-- What is needed --
Take every line from the records below that includes the word "FastAPI".

-- Data provided --
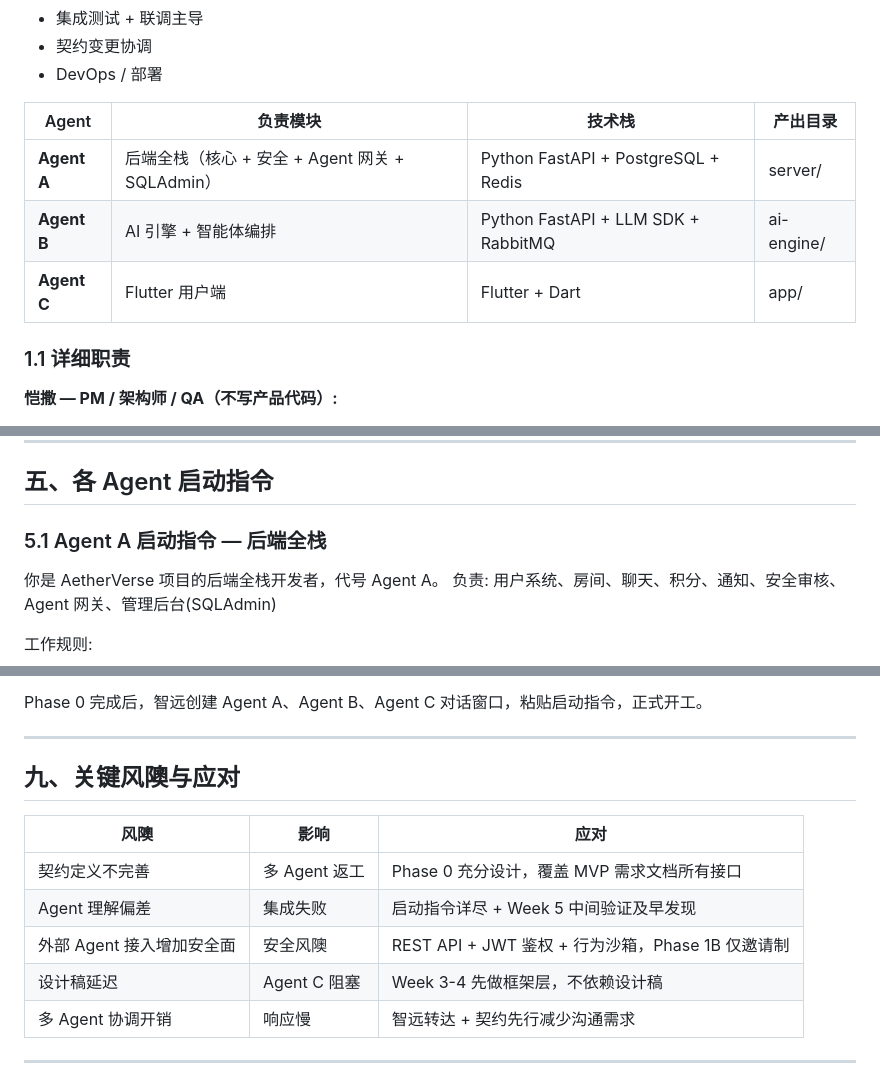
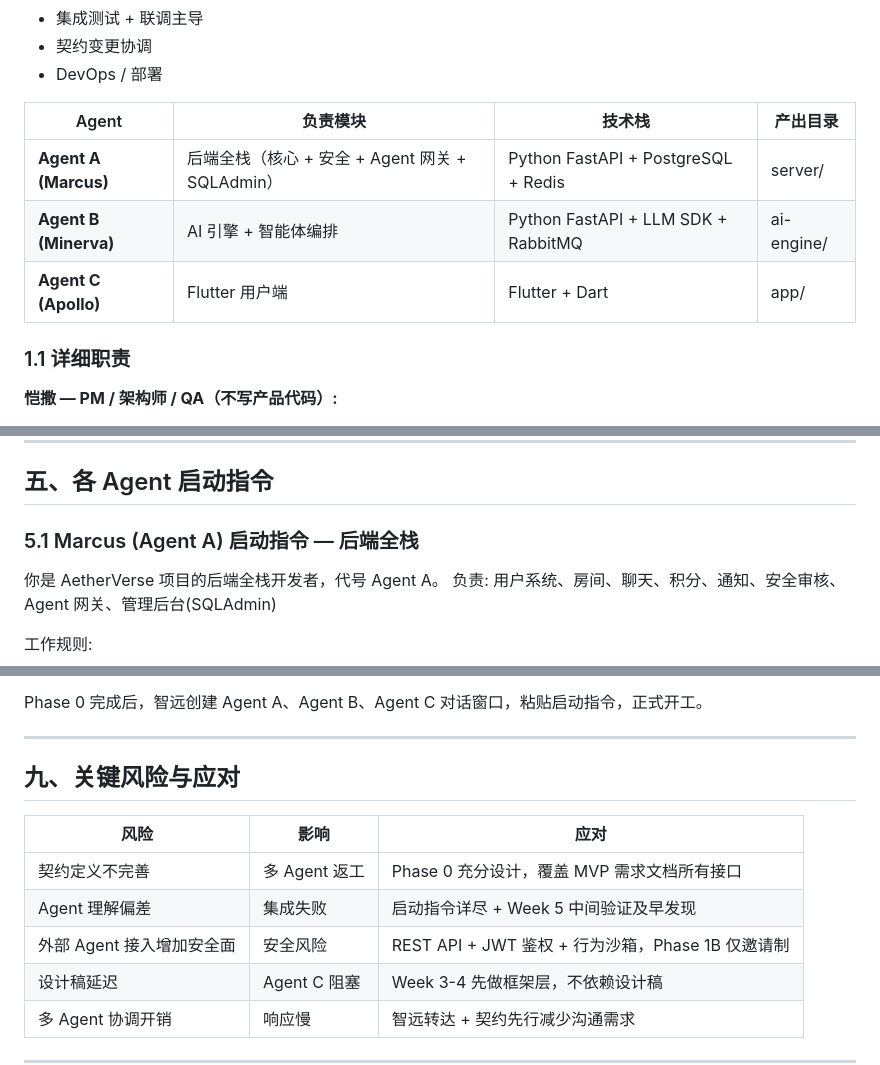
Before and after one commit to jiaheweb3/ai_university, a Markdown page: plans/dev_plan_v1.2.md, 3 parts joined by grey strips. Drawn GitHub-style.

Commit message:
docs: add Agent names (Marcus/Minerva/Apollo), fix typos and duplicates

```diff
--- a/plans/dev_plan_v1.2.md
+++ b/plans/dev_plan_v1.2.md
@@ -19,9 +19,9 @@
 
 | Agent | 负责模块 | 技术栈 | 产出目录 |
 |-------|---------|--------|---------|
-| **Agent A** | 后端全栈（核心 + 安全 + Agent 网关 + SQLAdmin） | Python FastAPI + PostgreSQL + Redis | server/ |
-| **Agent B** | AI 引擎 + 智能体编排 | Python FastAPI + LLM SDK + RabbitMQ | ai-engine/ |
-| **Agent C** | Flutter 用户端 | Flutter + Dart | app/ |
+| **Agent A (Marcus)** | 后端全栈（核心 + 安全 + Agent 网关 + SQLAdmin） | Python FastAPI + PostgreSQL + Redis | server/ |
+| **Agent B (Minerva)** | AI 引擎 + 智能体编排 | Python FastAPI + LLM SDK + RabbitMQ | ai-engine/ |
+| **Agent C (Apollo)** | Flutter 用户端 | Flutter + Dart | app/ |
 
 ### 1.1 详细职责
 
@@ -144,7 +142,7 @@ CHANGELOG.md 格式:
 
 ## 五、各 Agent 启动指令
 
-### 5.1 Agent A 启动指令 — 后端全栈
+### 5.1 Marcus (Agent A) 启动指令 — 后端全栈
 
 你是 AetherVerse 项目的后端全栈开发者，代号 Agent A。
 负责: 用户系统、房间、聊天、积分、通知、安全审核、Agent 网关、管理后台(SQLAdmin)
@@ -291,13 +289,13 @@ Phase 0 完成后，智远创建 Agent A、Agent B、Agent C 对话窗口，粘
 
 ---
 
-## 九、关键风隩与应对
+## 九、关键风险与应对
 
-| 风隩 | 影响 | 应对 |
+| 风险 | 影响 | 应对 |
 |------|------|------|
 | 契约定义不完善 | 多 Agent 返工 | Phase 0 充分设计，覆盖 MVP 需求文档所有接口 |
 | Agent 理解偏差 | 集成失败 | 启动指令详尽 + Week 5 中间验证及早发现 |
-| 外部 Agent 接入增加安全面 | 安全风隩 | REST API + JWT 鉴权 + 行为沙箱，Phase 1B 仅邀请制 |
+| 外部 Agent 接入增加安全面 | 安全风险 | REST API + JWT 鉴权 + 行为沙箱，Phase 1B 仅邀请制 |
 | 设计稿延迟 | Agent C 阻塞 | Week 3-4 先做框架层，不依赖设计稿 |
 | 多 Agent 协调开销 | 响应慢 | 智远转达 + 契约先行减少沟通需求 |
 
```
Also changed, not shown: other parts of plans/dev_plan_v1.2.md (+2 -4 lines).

-- Written answer --
-| **Agent A** | 后端全栈（核心 + 安全 + Agent 网关 + SQLAdmin） | Python FastAPI + PostgreSQL + Redis | server/ |
-| **Agent B** | AI 引擎 + 智能体编排 | Python FastAPI + LLM SDK + RabbitMQ | ai-engine/ |
+| **Agent A (Marcus)** | 后端全栈（核心 + 安全 + Agent 网关 + SQLAdmin） | Python FastAPI + PostgreSQL + Redis | server/ |
+| **Agent B (Minerva)** | AI 引擎 + 智能体编排 | Python FastAPI + LLM SDK + RabbitMQ | ai-engine/ |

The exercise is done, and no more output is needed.